Records from a data source
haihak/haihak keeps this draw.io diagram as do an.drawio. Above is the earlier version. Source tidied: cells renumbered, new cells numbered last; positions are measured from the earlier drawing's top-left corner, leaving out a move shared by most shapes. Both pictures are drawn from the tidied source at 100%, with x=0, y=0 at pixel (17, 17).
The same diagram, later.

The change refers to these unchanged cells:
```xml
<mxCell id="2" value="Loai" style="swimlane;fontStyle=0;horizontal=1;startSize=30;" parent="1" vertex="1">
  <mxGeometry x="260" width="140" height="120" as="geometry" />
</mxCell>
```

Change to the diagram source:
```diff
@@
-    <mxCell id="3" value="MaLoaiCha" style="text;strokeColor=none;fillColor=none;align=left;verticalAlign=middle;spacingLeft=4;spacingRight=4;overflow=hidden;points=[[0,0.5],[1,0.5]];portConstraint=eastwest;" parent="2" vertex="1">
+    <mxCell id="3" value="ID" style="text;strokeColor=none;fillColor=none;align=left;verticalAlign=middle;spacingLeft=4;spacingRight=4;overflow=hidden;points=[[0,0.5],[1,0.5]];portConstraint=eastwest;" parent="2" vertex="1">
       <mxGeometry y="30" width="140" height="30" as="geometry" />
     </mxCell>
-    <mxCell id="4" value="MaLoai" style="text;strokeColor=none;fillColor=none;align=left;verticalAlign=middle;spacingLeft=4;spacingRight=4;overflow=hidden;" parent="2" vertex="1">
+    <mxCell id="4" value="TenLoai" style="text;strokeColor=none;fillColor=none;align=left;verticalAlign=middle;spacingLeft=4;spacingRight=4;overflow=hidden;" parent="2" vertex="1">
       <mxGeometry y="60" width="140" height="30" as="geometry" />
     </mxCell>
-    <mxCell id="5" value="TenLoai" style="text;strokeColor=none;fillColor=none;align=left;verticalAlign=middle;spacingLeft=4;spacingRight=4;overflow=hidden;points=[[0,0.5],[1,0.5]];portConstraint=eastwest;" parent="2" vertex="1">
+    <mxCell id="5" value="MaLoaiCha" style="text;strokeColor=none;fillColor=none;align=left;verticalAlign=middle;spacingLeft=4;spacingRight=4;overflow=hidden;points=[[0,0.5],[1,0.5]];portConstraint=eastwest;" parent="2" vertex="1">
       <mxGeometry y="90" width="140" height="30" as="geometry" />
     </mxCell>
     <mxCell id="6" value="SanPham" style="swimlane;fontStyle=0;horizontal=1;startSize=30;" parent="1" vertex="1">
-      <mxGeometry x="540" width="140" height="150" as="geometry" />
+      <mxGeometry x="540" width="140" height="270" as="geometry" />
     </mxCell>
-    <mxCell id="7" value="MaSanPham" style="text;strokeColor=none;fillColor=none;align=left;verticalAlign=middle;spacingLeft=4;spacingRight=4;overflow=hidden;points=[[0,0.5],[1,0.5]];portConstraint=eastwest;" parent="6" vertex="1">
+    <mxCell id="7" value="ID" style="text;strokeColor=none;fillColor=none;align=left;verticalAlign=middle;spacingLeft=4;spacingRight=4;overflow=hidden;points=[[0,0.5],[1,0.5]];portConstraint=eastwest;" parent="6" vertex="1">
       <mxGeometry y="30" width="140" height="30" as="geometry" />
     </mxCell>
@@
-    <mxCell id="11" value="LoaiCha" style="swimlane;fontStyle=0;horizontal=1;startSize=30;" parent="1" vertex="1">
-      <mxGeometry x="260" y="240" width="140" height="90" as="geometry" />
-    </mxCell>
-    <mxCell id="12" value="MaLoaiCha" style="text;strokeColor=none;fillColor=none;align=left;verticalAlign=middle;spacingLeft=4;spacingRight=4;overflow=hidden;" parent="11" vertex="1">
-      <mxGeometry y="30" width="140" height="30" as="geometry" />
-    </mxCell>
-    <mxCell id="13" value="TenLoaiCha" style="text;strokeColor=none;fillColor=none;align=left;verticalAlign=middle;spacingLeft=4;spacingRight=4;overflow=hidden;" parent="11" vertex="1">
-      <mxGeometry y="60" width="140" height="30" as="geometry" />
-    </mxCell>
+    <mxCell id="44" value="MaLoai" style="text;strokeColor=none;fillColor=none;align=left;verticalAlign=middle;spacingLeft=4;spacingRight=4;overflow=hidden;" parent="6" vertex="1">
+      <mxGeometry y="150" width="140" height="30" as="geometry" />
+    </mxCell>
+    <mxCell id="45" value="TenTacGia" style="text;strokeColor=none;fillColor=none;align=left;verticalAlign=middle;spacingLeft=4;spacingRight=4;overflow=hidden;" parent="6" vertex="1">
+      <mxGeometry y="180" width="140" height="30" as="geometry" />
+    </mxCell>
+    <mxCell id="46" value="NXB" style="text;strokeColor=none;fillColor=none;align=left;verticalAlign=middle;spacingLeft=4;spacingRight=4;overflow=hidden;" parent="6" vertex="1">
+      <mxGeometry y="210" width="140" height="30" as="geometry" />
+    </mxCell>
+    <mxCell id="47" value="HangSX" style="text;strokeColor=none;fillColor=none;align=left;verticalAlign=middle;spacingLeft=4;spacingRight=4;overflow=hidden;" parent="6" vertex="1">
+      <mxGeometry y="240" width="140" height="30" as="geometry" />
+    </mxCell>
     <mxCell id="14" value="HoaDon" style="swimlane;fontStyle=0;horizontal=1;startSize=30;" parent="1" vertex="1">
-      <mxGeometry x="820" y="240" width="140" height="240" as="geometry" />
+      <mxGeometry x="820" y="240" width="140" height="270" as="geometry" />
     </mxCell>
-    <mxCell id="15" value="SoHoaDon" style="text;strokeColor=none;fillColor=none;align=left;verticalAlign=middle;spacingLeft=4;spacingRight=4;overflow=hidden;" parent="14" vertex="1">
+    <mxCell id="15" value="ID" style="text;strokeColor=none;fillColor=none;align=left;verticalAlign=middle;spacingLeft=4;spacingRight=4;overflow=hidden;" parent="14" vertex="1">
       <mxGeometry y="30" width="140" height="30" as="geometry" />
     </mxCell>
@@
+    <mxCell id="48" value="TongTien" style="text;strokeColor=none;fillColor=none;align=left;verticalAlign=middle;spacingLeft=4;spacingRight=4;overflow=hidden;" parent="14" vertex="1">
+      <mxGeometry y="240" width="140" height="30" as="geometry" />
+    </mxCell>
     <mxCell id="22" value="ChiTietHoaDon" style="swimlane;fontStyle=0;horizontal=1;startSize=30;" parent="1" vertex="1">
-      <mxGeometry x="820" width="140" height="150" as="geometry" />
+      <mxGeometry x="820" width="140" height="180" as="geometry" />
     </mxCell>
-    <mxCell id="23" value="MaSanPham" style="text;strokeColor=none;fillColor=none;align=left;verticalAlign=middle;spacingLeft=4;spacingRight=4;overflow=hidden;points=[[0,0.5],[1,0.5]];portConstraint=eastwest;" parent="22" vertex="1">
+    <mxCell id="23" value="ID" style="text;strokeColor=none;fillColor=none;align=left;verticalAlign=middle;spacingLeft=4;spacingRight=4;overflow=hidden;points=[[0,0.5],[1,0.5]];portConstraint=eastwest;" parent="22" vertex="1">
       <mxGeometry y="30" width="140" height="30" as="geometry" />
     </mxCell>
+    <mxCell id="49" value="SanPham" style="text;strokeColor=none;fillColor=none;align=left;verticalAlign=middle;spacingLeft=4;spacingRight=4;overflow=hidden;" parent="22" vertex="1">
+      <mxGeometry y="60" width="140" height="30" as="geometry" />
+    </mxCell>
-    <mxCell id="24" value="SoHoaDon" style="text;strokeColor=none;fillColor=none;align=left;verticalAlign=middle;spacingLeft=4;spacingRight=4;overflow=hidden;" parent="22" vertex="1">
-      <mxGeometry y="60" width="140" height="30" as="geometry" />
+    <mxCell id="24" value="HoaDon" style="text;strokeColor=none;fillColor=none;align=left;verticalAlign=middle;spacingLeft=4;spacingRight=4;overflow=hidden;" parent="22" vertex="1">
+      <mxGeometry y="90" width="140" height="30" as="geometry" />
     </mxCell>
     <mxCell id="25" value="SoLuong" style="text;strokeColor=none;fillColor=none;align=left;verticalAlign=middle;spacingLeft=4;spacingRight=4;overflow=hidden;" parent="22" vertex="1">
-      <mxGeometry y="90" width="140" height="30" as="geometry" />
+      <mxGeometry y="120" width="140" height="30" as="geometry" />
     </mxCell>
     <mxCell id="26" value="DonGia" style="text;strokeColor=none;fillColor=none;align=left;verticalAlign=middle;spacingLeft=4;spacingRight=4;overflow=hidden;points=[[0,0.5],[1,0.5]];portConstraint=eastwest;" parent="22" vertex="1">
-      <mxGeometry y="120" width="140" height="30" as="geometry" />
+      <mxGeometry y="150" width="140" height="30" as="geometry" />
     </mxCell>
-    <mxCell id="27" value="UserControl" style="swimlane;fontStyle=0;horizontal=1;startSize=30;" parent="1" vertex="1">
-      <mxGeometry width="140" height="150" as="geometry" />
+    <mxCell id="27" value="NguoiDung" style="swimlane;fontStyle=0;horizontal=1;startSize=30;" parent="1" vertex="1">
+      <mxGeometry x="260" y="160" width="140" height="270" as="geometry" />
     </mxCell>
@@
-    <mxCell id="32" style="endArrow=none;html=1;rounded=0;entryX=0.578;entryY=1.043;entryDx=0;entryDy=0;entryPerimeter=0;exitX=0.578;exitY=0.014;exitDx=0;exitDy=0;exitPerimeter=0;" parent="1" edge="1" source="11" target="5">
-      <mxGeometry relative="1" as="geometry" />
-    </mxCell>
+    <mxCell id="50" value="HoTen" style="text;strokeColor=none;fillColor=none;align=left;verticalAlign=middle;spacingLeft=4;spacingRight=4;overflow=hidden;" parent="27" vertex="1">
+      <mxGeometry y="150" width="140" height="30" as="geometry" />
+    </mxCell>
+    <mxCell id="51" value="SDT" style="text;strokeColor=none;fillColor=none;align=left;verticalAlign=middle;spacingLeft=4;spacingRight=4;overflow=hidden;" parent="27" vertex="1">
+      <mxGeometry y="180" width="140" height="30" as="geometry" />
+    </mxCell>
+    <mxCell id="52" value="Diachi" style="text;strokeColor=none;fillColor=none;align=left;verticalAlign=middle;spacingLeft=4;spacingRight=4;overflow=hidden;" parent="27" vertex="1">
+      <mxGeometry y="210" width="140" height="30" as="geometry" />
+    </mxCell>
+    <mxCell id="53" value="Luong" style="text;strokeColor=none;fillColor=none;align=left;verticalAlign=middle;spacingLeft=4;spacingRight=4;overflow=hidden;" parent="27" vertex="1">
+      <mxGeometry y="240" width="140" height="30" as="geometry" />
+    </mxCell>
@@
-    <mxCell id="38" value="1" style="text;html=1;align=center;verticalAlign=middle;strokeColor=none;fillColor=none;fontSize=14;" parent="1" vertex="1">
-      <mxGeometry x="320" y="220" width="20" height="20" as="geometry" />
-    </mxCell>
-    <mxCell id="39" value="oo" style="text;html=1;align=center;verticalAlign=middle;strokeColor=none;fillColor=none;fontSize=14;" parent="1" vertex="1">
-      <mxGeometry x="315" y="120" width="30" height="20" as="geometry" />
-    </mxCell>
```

* Required work:
A copy of each line in the data above that holds the string "fontStyle" is needed.

* Reply:
<mxCell id="2" value="Loai" style="swimlane;fontStyle=0;horizontal=1;startSize=30;" parent="1" vertex="1">
     <mxCell id="6" value="SanPham" style="swimlane;fontStyle=0;horizontal=1;startSize=30;" parent="1" vertex="1">
-    <mxCell id="11" value="LoaiCha" style="swimlane;fontStyle=0;horizontal=1;startSize=30;" parent="1" vertex="1">
     <mxCell id="14" value="HoaDon" style="swimlane;fontStyle=0;horizontal=1;startSize=30;" parent="1" vertex="1">
     <mxCell id="22" value="ChiTietHoaDon" style="swimlane;fontStyle=0;horizontal=1;startSize=30;" parent="1" vertex="1">
-    <mxCell id="27" value="UserControl" style="swimlane;fontStyle=0;horizontal=1;startSize=30;" parent="1" vertex="1">
+    <mxCell id="27" value="NguoiDung" style="swimlane;fontStyle=0;horizontal=1;startSize=30;" parent="1" vertex="1">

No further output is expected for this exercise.